ABOUT THIS EXERCISE: What lines of the data below include the word "perf"? Report them by copying each.

[Revision comparison data]
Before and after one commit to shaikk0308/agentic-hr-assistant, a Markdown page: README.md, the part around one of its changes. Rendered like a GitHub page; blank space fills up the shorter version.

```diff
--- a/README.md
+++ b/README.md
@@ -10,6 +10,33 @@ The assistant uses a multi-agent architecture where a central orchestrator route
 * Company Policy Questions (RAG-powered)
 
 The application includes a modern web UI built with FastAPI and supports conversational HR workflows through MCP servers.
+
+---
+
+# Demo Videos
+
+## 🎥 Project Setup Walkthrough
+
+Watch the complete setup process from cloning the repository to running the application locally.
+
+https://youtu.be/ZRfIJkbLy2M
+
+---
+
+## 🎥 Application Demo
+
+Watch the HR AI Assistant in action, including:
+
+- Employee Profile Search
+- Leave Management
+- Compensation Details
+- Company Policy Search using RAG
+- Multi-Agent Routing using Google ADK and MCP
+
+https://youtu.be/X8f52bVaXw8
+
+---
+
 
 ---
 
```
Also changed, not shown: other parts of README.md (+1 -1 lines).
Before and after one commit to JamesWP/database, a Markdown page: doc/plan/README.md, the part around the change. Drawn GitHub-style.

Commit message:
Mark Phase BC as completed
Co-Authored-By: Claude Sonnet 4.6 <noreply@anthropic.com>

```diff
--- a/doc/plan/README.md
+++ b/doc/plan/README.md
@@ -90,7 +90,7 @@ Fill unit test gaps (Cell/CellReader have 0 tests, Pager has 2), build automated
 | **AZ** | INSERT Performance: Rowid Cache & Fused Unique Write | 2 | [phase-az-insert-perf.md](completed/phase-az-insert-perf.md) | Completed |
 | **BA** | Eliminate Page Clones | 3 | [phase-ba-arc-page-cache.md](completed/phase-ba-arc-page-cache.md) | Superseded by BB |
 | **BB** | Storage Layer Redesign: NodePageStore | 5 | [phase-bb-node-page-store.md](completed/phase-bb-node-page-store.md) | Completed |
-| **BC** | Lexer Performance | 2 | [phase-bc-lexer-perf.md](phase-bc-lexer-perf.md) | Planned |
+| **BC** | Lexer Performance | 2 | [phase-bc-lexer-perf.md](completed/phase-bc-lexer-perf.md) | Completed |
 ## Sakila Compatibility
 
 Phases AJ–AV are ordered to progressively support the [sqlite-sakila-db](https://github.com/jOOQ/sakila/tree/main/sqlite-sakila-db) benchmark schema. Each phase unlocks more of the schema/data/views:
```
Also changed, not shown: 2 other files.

ANSWER BOX:
 | **AZ** | INSERT Performance: Rowid Cache & Fused Unique Write | 2 | [phase-az-insert-perf.md](completed/phase-az-insert-perf.md) | Completed |
-| **BC** | Lexer Performance | 2 | [phase-bc-lexer-perf.md](phase-bc-lexer-perf.md) | Planned |
+| **BC** | Lexer Performance | 2 | [phase-bc-lexer-perf.md](completed/phase-bc-lexer-perf.md) | Completed |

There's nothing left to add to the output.